(ABOUT THIS TASK):
Search the entries below for "toolbar". Report each line where it occurs.

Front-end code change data
----

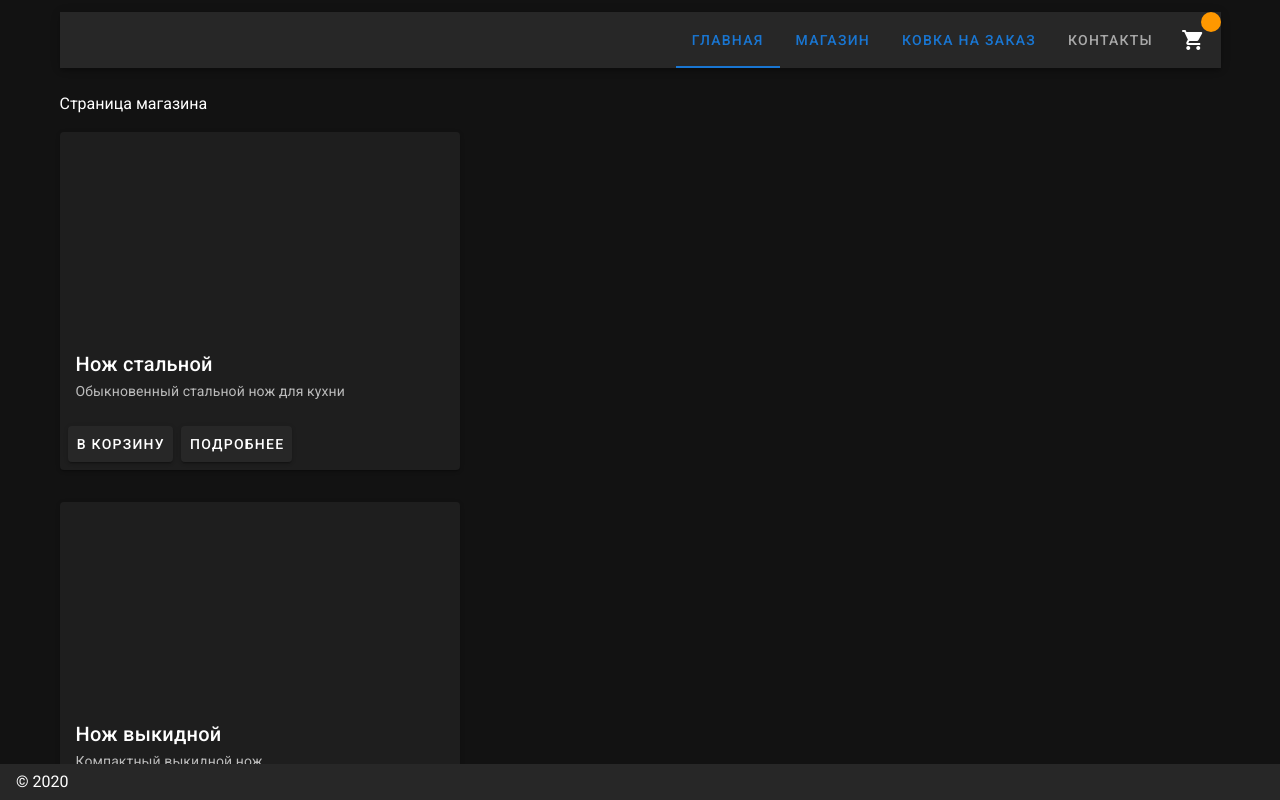
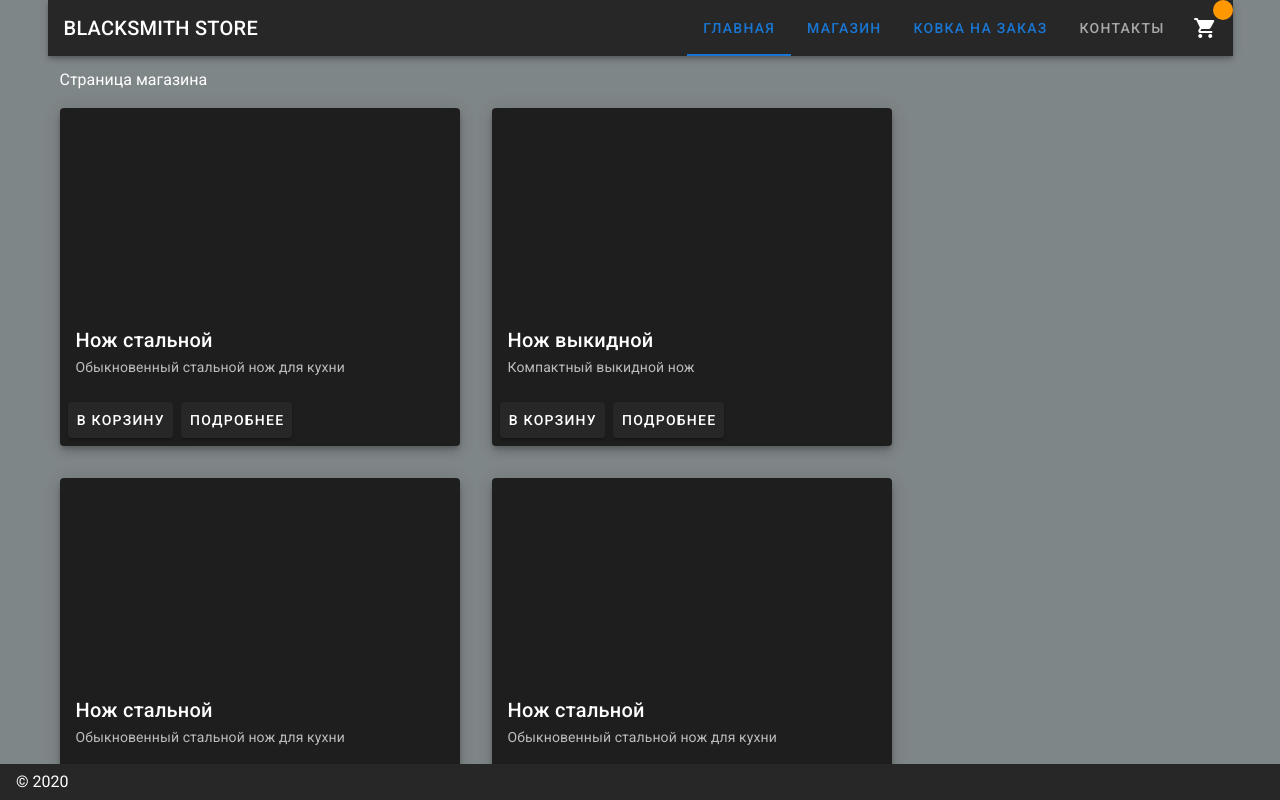
Before and after one commit to fallofElil/blacksmith-frontend, a Nuxt app: page /shop in a window 1280 px wide. Shown: the top 800 px of the page. Built offline with nearby package versions, Linux system fonts and the light colour scheme.

Commit message:
enables store for modal checkout

```diff
--- a/components/Header.vue
+++ b/components/Header.vue
@@ -1,9 +1,9 @@
 <template>
-  <v-container>
-    <v-row>
-      <v-col>
+  <v-container class="header-wrapper">
     <v-toolbar short dark>
-          <v-toolbar-title :v-text="title" />
+      <h1 class="title logo">
+        {{ title }}
+      </h1>
       <v-tabs
         align-with-title
       >
@@ -25,7 +25,7 @@
         </v-tab>
         <v-tab>Контакты</v-tab>
       </v-tabs>
-          <v-btn icon>
+      <v-btn icon @click="setModalOpen(true)">
         <v-badge
           color="orange"
           :content="numProductsAdded"
@@ -34,15 +34,16 @@
         </v-badge>
       </v-btn>
     </v-toolbar>
-      </v-col>
-    </v-row>
+    <Checkout />
   </v-container>
 </template>
 
 <script>
+import Checkout from './modal/Checkout'
+
 export default {
   name: 'Header',
-
+  components: { Checkout },
   data: () => {
     return {
       title: 'BLACKSMITH STORE'
@@ -53,11 +54,23 @@ export default {
     numProductsAdded () {
       return this.$store.getters.productsAdded.length
     }
+  },
+
+  methods: {
+    setModalOpen (show) {
+      this.$store.commit('showCheckoutModal', show)
+    }
   }
 }
 </script>
 
 <style scoped>
+  .header-wrapper {
+    padding: 0;
+  }
+  .logo {
+    width: 243px;
+  }
 .link {
   width: 100%;
   height: 100%;
--- a/components/modal/Checkout.vue
+++ b/components/modal/Checkout.vue
@@ -1,5 +1,5 @@
 <template>
-  <v-dialog v-model="open" max-width="35vw">
+  <v-dialog v-model="modalOpen" dark max-width="35vw" @click:outside="setModalOpen(false)">
     <v-card-title>Список приобретаемых товаров</v-card-title>
     <v-list v-for="product in productsInCart" :key="product.id">
       <v-list-item>
@@ -22,19 +22,21 @@
 export default {
   name: 'Checkout',
 
-  props: {
-    open: Boolean
-  },
-
   computed: {
     productsInCart () {
       return this.$store.getters.productsAdded
+    },
+    modalOpen () {
+      return this.$store.getters.isCheckoutModalOpen
     }
   },
 
   methods: {
     removeFromCart (id) {
       this.$store.commit('removeFromCart', id)
+    },
+    setModalOpen (show) {
+      this.$store.commit('showCheckoutModal', show)
     }
   }
 }
--- a/components/shop-item.vue
+++ b/components/shop-item.vue
@@ -1,5 +1,8 @@
 <template>
+  <v-hover>
+    <template v-slot="{ hover }">
       <v-card
+        :elevation="hover ? 24 : 6"
         class="product"
         max-width="400"
       >
@@ -10,10 +13,14 @@
         <v-card-title>{{ product.name }}</v-card-title>
         <v-card-subtitle>{{ product.description }}</v-card-subtitle>
         <v-card-actions>
-      <v-btn @click="addToCart(product.id)">В корзину</v-btn>
+          <v-btn class="btn-add" @click="addToCart(product.id)">
+            В корзину
+          </v-btn>
           <v-btn>Подробнее</v-btn>
         </v-card-actions>
       </v-card>
+    </template>
+  </v-hover>
 </template>
 
 <script>
@@ -33,7 +40,19 @@ export default {
 
 <style scoped>
 .product {
+  position: relative;
   margin-right: 2rem;
   margin-bottom: 2rem;
 }
+  .btn-add {
+    z-index: 2;
+  }
+  .details-link {
+    position: absolute;
+    top: 0;
+    left: 0;
+    width: 100%;
+    height: 100%;
+    z-index: 1;
+  }
 </style>
--- a/layouts/default.vue
+++ b/layouts/default.vue
@@ -1,5 +1,5 @@
 <template>
-  <v-app dark>
+  <v-app dark class="app-container">
     <Header />
     <v-content>
       <v-container>
@@ -36,3 +36,9 @@ export default {
   }
 }
 </script>
+
+<style scoped>
+.app-container {
+  background-color: #7f8688;
+}
+</style>
--- a/pages/index.vue
+++ b/pages/index.vue
@@ -4,11 +4,11 @@
     sm8
     md6
   >
-    <v-btn @click="open = !open">
+    <v-btn @click="setModalOpen">
       Хочу модалку
     </v-btn>
 
-    <Checkout :open="open" />
+    <Checkout />
   </v-flex>
 </template>
 
@@ -18,9 +18,9 @@ import Checkout from '../components/modal/Checkout'
 export default {
   name: 'Index',
   components: { Checkout },
-  data () {
-    return {
-      open: false
+  methods: {
+    setModalOpen () {
+      this.$store.commit('showCheckoutModal', true)
     }
   }
 }
--- a/pages/shop.vue
+++ b/pages/shop.vue
@@ -3,8 +3,8 @@
     <v-row>
       <p>Страница магазина</p>
     </v-row>
-    <v-row v-for="product in products" :key="product.id">
-      <ShopItem :product="product" />
+    <v-row>
+      <ShopItem v-for="product in products" :product="product" :key="product.id" />
     </v-row>
   </v-container>
 </template>
--- a/store/index.js
+++ b/store/index.js
@@ -40,13 +40,13 @@ export const getters = {
     return state.userInfo.name
   },
   isLoginModalOpen: (state) => {
-    return state.systemInfo.openLoginModal
+    return state.appInfo.openLoginModal
   },
   isSignupModalOpen: (state) => {
-    return state.systemInfo.openSignupModal
+    return state.appInfo.openSignupModal
   },
   isCheckoutModalOpen: (state) => {
-    return state.systemInfo.openCheckoutModal
+    return state.appInfo.openCheckoutModal
   },
   quantity: (state) => {
     return state.products.quantity
@@ -96,13 +96,13 @@ export const mutations = {
     state.userInfo.productTitleSearched = titleSearched
   },
   showLoginModal: (state, show) => {
-    state.systemInfo.openLoginModal = show
+    state.appInfo.openLoginModal = show
   },
   showSignupModal: (state, show) => {
-    state.systemInfo.openSignupModal = show
+    state.appInfo.openSignupModal = show
   },
   showCheckoutModal: (state, show) => {
-    state.systemInfo.openCheckoutModal = show
+    state.appInfo.openCheckoutModal = show
   },
   addToFavourite: (state, id) => {
     state.products.forEach((el) => {
```
Lines whose indentation alone changed are shown as unchanged.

----

(TASK SOLUTION):
     <v-toolbar short dark>
-          <v-toolbar-title :v-text="title" />
     </v-toolbar>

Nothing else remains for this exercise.